SOUTHFIELD, Mich. – Michigan Gov. Gretchen Whitmer released a new plan to motivate Michiganders to get vaccinated against COVID to lift restrictions.
May 3 update: Michigan reaches 7 million COVID vaccine doses
The plan has thresholds to reach: 55%, 60%, 65% and 70% vaccinated. Theoretically, how long will it take to reach those steps?
To answer that question Local 4 reached out to Dr. Patrick Nelson, the chairman of Lawrence Technological University’s Math and Computer Science Department.
Nelson evaluated two sets of numbers the state has: Those fully vaccinated and those with one dose. Assuming vaccination rates remain status quo, which is 33,000 shots per day and Whitmer’s guidance that she will lift work remote requirements when vaccinations of one dose hit 55%. Nelson said that should come in about 18 days.
“In terms of mathematics it’s a very straightforward equation to a slope formula, y+mx+b,” Nelson said.
If vaccination rates were to remain static, Nelson said we would see a 5% increase every 15 days. The problem is those vaccination rates are starting to slow down.
“If you look at the numbers though, the rate of people getting vaccinated is decreasing,” Nelson said. “Because of that, I think it’s going to be tough to get to the higher numbers if you simply look at it mathematically.”
So how long would it take to get to that 70% threshold if the vaccination rate remained as it is right now? Nelson said it depends on whether the governor required that 70% be fully vaccinated or have just one dose. If it’s fully vaccinated we’re looking at 118 days, if one dose 63 days.
“Seventy percent is an operational goal,” Whitmer said during her news conference Thursday. “We know that we’re going to work to vaccinate everyone that we can. The more people that get vaccinated, the better.”
Whitmer said Pfizer has applied for the right to vaccinate people ages 12-15 years old, which could also affect the way these milestones are viewed.
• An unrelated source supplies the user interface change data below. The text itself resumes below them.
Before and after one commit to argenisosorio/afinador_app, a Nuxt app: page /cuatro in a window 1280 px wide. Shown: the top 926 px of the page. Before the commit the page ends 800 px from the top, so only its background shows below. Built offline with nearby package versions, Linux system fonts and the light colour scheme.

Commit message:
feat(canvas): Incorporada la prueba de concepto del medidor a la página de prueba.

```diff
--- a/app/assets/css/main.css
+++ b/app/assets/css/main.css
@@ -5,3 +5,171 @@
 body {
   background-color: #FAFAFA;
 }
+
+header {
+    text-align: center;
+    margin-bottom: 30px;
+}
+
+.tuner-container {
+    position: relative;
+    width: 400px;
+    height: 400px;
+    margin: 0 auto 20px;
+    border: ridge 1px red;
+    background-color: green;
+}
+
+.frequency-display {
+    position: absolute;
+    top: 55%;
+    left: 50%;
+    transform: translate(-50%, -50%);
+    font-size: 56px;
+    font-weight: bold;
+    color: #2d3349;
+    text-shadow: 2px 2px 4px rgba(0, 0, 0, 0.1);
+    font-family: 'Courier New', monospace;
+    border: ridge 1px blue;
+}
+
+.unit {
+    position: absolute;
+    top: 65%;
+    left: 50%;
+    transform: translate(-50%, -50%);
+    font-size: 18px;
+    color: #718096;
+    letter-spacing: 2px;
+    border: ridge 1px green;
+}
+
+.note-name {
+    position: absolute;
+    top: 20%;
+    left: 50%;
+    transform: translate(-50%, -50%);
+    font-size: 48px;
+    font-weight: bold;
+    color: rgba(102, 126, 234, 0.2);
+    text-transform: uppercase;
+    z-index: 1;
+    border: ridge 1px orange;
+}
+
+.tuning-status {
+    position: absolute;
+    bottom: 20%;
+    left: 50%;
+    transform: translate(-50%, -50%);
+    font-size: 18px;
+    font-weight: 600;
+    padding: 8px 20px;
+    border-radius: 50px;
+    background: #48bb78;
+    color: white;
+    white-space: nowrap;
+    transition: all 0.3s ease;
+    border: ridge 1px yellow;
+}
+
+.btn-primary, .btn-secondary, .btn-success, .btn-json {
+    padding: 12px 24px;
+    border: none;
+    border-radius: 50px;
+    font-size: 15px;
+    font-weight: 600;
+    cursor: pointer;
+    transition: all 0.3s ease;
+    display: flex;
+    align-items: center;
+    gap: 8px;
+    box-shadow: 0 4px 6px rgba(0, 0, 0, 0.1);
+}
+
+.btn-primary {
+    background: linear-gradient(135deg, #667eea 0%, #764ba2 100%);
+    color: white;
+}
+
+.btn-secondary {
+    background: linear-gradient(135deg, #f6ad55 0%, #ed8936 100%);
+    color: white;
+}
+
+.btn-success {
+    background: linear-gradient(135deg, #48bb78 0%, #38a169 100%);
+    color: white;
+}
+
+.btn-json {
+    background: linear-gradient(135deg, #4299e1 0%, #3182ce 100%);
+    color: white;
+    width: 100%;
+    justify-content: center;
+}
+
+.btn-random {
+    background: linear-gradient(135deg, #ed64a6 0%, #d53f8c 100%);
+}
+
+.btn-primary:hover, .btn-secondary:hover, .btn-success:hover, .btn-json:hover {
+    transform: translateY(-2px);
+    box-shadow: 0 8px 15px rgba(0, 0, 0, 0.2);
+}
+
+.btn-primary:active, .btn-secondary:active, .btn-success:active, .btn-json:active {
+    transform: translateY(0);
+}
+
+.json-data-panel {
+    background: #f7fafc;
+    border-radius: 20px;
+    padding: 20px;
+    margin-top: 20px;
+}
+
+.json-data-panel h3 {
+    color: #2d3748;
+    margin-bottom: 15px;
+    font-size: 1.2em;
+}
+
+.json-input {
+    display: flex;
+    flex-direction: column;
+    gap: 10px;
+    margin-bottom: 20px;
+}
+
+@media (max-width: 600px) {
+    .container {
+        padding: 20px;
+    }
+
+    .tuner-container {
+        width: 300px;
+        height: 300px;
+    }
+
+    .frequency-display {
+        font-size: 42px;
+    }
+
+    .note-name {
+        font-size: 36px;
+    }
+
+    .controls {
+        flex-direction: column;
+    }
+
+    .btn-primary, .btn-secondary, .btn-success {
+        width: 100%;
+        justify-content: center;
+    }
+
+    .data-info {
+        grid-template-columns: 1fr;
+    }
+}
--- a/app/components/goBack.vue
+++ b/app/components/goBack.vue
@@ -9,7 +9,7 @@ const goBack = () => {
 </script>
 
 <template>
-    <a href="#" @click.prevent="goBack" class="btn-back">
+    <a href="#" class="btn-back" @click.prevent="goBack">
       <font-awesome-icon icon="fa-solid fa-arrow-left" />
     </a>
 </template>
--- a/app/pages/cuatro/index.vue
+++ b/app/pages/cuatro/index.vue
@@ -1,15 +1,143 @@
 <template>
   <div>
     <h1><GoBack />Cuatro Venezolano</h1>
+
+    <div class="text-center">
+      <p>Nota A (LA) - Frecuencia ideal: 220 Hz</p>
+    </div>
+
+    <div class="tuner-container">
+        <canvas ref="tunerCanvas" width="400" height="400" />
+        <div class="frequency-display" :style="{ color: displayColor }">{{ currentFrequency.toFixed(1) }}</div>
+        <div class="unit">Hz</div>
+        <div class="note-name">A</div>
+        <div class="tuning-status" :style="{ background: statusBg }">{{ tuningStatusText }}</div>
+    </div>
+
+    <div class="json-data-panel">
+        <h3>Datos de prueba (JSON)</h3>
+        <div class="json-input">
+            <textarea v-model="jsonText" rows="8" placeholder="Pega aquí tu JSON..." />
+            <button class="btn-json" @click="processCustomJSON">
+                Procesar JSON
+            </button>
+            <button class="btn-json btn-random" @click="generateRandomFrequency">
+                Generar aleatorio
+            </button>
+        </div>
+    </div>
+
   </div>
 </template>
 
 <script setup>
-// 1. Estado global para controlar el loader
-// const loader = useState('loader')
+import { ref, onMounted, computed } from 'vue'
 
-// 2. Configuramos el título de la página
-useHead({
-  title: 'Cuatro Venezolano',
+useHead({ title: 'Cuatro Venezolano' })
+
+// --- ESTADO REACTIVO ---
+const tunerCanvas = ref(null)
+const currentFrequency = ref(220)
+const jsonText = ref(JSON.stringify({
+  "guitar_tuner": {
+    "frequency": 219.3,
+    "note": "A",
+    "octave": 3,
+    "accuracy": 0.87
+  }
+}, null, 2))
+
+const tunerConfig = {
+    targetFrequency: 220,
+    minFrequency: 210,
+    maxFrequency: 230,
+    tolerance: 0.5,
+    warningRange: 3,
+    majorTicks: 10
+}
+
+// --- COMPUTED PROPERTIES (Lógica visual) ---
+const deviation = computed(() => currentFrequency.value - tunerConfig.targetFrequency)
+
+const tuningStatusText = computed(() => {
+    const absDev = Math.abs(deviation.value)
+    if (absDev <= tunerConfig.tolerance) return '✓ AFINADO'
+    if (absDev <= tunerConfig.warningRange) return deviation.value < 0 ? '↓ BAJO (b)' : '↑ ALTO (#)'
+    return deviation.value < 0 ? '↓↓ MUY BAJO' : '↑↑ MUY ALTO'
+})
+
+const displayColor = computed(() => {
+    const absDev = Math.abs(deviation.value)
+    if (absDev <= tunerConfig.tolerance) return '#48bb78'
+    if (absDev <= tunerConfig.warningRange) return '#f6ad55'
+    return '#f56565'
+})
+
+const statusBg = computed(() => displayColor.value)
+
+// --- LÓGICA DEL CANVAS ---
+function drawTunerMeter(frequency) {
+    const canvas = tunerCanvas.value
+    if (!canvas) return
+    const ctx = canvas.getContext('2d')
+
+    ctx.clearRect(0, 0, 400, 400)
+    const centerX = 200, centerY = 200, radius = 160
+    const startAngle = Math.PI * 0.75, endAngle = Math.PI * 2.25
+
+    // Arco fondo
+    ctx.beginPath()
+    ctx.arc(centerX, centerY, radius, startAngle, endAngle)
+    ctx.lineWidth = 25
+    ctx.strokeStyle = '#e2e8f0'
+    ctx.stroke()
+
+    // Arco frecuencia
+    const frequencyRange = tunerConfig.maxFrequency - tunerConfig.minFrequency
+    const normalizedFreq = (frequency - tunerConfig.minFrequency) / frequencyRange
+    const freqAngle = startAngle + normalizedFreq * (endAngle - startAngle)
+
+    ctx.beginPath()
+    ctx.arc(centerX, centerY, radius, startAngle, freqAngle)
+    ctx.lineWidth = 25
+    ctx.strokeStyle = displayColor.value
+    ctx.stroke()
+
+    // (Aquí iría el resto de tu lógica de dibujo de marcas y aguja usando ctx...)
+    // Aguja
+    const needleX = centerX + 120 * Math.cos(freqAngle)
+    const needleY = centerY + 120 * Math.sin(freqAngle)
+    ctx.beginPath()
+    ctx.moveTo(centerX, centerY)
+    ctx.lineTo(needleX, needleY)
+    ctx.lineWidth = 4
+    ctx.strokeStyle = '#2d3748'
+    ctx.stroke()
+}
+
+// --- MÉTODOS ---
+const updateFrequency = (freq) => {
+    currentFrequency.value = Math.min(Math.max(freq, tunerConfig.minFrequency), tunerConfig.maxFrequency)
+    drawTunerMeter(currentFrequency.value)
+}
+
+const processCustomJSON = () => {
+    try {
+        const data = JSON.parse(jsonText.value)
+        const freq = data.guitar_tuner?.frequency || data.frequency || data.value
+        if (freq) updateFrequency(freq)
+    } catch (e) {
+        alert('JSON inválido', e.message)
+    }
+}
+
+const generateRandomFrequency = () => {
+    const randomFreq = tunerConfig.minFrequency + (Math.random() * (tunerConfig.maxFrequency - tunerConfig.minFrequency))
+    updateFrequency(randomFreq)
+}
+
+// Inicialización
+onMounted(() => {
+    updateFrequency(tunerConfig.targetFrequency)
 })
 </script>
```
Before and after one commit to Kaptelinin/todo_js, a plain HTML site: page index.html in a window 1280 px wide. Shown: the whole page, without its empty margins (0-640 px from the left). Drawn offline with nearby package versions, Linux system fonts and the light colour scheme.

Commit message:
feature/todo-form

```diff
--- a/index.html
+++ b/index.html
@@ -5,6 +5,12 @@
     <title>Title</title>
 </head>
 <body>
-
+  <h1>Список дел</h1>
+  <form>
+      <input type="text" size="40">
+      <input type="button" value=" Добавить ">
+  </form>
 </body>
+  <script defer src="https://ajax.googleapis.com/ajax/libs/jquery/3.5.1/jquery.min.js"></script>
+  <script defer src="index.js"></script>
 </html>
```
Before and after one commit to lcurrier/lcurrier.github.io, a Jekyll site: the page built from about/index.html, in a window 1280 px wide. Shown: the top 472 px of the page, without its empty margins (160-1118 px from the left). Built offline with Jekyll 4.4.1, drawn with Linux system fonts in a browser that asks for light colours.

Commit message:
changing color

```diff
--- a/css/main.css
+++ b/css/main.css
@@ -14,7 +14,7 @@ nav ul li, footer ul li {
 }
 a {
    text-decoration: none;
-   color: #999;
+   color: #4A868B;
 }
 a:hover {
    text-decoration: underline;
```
“When younger kids become eligible, we’ll continue to push our energy and our efforts to making sure that they get vaccinated, as well, and that ultimately our work will not be done when we hit one of these goals, but that we can enjoy a lot of things that we’ve all be craving when we do,” Whitmer said.